In a closely-argued essay, Martin Hay criticizes the recent documentary, A Coup in Camelot, but also gives credit where credit is due.
A Coup in Camelot demonstrates, through the pioneering research of former investigative reporter Barry Ernest, that in all likelihood Oswald was where he claimed to be when the shots were fired; on the first floor of the building eating lunch.
Source: Kennedys And King – A Coup in Camelot Read more
In “Reporting on the Kennedy Assassination,” the late Dutch journalist Willem Oltmans tells the story of his investigation of the JFK’s murder, especially his relationship with the enigmatic figure of George de Mohrenschildt, friend of Lee Oswald and sometime CIA asset. Read more
“As a former longtime employee of CIA, I can attest that this book conveys a true picture of the goings on within the agency.”
— From Martha Hanchulak’s review of “Our Man in Mexico: Winston Scott and the Hidden History of the CIA.” My first book describes in lucid detail how the CIA’s top man in Mexico viewed President Kennedy’s assassination in 1963: with deep suspicion.
It reads like a novel but every word is true. Available now on Amazon.com. Read more
You can’t go wrong giving one of David Talbot’s top 7 JFK books.
Or a gift membership with unlimited access to the Mary Ferrell Foundation Web site and its unrivaled collection of JFK records.
Or, if you’re on a budget, give my new Kindle ebook CIA & JFK: The Last Assassination Secrets.”
In responding to an article by Warren Commission staffers Howard Willens and Richard in The American Scholar, Gary Aguilar and Cyril Wecht make a point that defenders of the Warren Commission cannot refute–and therefore rarely address–because it is undeniably true.
Mr. Larraín’s film, which opens on Friday, presents a Jackie (Natalie Portman) as savvy and exacting in managing her persona as any cinema diva of the day, her fixation on style anticipating the image-drunk culture that was to define the coming decades.

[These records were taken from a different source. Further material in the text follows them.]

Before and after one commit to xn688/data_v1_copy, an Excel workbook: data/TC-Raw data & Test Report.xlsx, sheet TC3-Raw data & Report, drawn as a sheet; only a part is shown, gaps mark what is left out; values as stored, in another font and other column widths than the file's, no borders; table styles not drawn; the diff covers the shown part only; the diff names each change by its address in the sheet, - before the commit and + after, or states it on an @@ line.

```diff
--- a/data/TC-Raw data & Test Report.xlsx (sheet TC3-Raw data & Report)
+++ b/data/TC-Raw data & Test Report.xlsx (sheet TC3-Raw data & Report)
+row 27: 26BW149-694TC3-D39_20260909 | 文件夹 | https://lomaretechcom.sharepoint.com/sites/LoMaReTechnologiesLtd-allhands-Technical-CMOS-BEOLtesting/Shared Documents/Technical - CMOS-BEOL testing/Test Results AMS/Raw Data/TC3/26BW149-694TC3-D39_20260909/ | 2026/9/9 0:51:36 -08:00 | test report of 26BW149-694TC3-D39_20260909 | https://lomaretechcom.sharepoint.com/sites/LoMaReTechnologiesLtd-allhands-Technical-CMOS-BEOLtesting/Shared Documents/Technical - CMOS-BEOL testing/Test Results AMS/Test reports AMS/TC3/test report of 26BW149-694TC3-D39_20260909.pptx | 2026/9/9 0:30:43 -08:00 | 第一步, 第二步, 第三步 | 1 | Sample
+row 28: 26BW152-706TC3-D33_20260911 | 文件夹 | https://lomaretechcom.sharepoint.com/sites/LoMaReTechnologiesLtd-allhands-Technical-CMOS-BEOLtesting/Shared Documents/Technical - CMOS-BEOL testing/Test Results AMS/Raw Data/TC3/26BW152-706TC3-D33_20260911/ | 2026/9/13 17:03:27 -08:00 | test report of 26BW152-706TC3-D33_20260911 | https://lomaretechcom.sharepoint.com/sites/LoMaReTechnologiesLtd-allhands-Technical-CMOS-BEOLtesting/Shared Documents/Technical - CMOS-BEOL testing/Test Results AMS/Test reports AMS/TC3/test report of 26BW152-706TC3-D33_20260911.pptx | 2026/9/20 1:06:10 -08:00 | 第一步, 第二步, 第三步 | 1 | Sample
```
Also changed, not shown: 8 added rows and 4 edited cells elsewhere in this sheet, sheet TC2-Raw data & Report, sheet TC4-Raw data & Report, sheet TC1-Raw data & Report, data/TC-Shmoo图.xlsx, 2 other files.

Source: Jackie Kennedy: The First Instagram First Lady – The New York Times
In The American Media, narrated by Barbour and produced by Myra Bronstein, Garrison’s story is told once again, this time with an emphasis on the tragic double-cross of an NBC producer who deceptively, and without Barbour’s input, doctored Barbour’s interview with Garrison so that Garrison states a foolish belief that there were 30 shooters in Dealey Plaza.
Source: REVIEW: The American Media – The 2nd Assassination of President John F. Kennedy: The Garrison Tapes, Part Two

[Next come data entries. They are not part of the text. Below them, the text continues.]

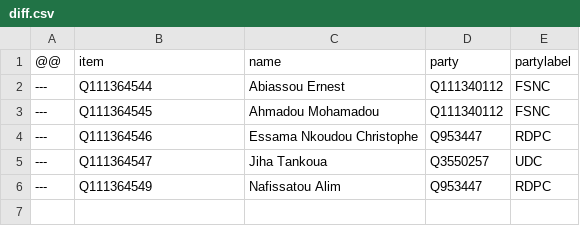
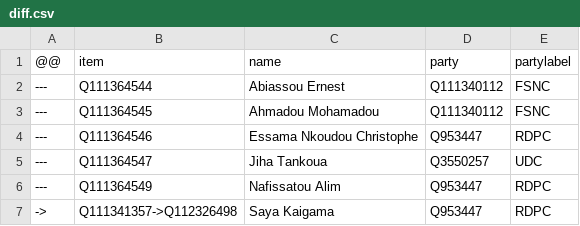
Before and after one commit to every-politician-scrapers/cameroon, a CSV file: sources/assembly-10-wp/diff.csv, drawn as a sheet; the diff names each change by its address in the sheet, - before the commit and + after, or states it on an @@ line.

Commit message:
Compare external sources to Wikidata

```diff
--- a/sources/assembly-10-wp/diff.csv
+++ b/sources/assembly-10-wp/diff.csv
+row 7: -> | Q111341357->Q112326498 | Saya Kaigama | Q953447 | RDPC
```
Also changed, not shown: sources/assembly-10-wp/scraped.csv.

In an essay for The Washington Post, prolific novelist Joyce Carol Oates opines that the real problem in the aftermath of the assassination of President Kennedy was not the government’s implausible and mendacious account of the crime but the confused and outraged response of the American majority that could not–and does not–believe it.
That was the question raised by a 2015 article by Lucien C. Haag entitled “The Missing Bullet in the JFK Assassination,” which appeared in the publication of the Association of Firearm and Tool Mark Examiners (AFTE).

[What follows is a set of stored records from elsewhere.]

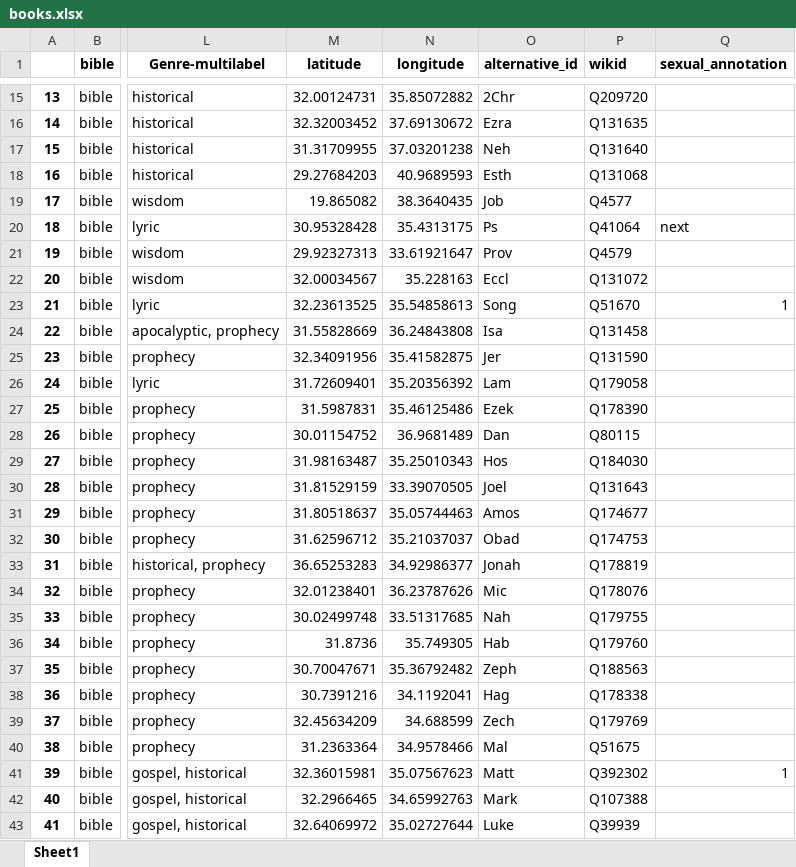
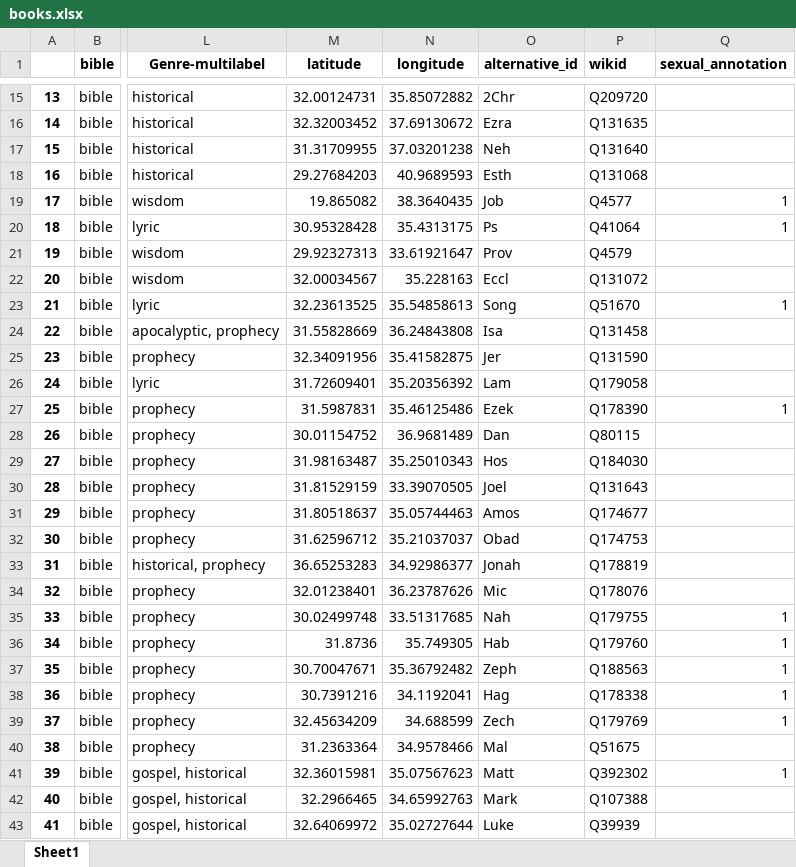
Before and after one commit to morethanbooks/XML-TEI-Bible, an Excel workbook: documentation/books.xlsx, sheet Sheet1, drawn as a sheet; only a part is shown, gaps mark what is left out; values as stored, in another font and other column widths than the file's, no borders; charts and pictures not drawn; the diff names each change by its address in the sheet, - before the commit and + after, or states it on an @@ line.

Commit message:
integrated in main file several prophetical books

```diff
--- a/documentation/books.xlsx (sheet Sheet1)
+++ b/documentation/books.xlsx (sheet Sheet1)
-Q19 (sexual_annotation): (empty)
+Q19 (sexual_annotation): 1
-Q20 (sexual_annotation): next
+Q20 (sexual_annotation): 1
-Q27 (sexual_annotation): (empty)
+Q27 (sexual_annotation): 1
-Q35:Q39 (sexual_annotation): (empty)
+Q35:Q39 (sexual_annotation): 1
```
Also changed, not shown: 22 other files.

Max Holland has responded in the journal’s Fall 2016 issue and his blog Washington Decoded
The film that would come to bear his name “represented a trauma for our grandfather,” Alexandra Zapruder writes. “It was a source of pain for the Kennedys. It was a reminder of crushing disappointment and abandoned plans for my parents’ generation. It was a burden. It was an intrusion. It was a serious and complicated responsibility.”
Source: ‘Twenty-Six Seconds,’ by Alexandra Zapruder – San Francisco Chronicle
Marrying director Henning’s deep knowledge of both classical theater and JFK conspiracy theories, the play transposes Shakespeare’s plot to the political intrigues of an Oliver Stone-worthy cabal at the highest levels of our government.
Source: Shakespeare meets Oliver Stone in ‘The Tragedy of JFK’ – LA Times
The “Hidden History of the John F. Kennedy Assassination” recently opened at the Ingram Library on the University of West Georgia campus. The exhibit, which will be up through Nov. 22, will include a free presentation by Lamar Waldron on Wednesday, Nov. 9, at 11 a.m. at the library.
Source: JFK exhibit at Ingram Library | | times-georgian.com
While it may be uncomfortable for members of the Intelligence Community to read some of these chapters, Talbot has done detailed research in his effort to stitch together a story. It may appear to most readers as prosecutorial or adversarial in tone, but this perspective needs to be read and understood, even if it is only part of the story of the CIA in the 1950s.
Source: The Devil’s Chessboard: Allen Dulles, The CIA and The Rise of America’s Secret Government — Central Intelligence Agency
In an email Talbot calls the CIA’s review of his best-selling book.